(Work instruction): From the data, copy out every line in which the word "temporary" appears.

___ The data

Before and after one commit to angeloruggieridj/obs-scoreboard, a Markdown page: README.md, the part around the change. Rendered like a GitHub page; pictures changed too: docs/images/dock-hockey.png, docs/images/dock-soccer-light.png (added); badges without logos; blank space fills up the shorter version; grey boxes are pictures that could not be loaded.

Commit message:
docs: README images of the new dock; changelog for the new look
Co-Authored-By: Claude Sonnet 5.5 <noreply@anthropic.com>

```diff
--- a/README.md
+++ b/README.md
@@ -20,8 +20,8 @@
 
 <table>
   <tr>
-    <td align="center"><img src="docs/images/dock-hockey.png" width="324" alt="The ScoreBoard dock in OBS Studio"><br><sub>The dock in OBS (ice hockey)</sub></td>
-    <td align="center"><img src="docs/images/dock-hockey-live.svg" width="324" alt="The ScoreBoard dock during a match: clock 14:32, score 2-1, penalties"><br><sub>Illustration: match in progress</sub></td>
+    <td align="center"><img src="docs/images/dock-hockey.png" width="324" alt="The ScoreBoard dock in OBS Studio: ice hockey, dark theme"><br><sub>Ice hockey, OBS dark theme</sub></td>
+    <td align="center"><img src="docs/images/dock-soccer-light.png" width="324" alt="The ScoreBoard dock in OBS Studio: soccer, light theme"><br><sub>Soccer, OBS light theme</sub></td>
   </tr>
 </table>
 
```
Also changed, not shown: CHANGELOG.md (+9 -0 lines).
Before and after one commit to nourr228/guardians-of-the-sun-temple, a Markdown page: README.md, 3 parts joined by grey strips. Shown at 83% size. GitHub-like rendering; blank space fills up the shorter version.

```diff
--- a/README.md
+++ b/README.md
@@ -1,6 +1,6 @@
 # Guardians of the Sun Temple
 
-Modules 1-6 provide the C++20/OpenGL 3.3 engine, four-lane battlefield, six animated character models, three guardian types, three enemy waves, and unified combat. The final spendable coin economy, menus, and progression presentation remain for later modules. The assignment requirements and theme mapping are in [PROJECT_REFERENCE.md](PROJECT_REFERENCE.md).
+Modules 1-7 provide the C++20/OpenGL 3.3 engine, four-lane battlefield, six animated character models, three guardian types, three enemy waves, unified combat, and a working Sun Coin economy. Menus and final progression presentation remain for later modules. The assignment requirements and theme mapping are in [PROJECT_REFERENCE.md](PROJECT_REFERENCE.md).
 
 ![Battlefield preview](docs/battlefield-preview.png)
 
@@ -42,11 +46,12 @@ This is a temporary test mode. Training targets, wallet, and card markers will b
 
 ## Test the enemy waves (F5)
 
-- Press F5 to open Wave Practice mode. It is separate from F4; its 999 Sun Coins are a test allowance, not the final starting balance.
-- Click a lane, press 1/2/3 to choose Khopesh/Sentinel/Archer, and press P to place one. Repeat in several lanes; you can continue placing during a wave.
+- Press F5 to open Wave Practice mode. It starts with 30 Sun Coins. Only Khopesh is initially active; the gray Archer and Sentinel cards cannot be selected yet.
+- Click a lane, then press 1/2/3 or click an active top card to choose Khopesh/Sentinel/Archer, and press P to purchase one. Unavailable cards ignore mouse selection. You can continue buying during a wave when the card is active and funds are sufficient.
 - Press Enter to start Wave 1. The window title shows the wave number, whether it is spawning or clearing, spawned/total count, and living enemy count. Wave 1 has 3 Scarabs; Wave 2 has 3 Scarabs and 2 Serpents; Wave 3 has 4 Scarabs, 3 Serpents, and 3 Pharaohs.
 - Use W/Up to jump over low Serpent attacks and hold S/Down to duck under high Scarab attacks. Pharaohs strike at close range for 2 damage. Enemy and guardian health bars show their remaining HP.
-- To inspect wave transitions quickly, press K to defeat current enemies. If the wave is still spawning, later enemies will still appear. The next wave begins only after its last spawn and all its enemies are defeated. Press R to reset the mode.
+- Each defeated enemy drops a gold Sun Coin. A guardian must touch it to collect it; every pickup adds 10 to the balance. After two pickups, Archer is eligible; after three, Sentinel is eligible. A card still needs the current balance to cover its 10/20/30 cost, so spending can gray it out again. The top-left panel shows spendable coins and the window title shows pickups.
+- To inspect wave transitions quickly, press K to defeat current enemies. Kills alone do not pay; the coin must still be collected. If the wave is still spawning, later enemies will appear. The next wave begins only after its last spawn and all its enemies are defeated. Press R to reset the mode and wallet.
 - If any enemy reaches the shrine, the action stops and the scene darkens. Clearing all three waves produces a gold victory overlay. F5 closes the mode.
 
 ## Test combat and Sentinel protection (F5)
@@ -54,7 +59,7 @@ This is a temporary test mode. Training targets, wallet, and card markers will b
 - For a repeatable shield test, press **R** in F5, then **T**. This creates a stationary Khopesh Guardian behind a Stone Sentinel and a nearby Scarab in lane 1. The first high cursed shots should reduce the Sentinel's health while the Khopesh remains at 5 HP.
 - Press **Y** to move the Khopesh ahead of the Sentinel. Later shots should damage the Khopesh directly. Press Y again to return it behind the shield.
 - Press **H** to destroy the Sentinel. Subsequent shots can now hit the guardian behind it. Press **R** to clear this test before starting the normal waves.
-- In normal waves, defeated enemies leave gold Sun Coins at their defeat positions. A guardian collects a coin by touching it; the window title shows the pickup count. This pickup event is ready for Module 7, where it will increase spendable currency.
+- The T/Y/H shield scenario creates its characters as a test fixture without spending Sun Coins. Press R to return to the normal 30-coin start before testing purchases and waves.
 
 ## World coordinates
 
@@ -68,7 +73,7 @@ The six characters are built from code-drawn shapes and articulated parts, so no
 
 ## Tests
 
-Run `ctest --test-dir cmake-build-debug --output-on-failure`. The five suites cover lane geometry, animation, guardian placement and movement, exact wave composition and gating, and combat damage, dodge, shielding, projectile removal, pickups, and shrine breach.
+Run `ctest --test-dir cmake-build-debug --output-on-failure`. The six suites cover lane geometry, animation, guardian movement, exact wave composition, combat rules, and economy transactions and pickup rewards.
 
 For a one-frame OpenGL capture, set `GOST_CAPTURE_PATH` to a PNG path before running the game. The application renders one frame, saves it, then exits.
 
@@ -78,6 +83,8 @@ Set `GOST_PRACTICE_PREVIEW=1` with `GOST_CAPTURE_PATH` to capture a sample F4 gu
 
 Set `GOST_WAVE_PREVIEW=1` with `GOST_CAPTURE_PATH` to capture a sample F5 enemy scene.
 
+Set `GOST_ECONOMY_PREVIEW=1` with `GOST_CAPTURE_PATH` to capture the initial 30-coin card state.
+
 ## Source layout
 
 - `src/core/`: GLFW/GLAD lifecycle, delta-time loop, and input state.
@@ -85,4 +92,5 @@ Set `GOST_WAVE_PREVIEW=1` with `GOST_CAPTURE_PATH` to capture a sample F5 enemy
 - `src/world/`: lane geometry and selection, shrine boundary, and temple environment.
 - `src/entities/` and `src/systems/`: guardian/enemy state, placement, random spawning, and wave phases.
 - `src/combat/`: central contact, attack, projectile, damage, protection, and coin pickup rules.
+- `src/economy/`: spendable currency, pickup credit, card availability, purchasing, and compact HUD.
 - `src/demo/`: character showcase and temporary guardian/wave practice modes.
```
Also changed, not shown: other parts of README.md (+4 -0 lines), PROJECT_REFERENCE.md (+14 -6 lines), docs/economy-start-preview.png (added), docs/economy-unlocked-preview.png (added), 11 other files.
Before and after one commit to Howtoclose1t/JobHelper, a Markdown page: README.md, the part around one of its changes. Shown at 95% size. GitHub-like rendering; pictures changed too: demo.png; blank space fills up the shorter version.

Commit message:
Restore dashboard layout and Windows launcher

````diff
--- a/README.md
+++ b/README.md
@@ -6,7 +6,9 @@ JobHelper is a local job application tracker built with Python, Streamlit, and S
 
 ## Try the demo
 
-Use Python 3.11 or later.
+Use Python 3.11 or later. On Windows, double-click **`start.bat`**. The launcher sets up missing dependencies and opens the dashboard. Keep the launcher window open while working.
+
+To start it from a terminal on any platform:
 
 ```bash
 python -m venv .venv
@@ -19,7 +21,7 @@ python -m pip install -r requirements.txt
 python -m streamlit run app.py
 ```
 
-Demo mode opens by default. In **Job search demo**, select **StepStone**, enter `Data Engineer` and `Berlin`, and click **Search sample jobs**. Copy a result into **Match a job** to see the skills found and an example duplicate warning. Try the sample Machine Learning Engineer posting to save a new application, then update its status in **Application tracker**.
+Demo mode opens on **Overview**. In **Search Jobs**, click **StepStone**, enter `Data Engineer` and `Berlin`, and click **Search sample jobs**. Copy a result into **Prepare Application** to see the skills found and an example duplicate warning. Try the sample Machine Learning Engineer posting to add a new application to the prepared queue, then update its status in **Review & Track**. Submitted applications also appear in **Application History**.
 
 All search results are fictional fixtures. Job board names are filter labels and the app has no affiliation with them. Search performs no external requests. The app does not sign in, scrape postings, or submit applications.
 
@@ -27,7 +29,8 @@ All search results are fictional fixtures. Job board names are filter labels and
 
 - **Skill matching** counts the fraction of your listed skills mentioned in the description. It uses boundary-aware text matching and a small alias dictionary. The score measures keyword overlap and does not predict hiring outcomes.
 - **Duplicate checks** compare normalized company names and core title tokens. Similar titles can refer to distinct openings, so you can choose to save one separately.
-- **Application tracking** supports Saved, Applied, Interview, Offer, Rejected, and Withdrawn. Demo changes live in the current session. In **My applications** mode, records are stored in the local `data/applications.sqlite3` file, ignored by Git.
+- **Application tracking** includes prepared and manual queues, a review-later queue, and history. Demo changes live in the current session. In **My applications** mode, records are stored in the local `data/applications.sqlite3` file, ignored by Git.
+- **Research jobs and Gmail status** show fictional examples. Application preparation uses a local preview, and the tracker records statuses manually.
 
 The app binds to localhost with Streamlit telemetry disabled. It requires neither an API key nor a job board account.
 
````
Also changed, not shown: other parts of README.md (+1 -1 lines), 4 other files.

______

(Result of this exercise):
@@ -42,11 +46,12 @@ This is a temporary test mode. Training targets, wallet, and card markers will b
@@ -54,7 +59,7 @@ This is a temporary test mode. Training targets, wallet, and card markers will b
 - `src/demo/`: character showcase and temporary guardian/wave practice modes.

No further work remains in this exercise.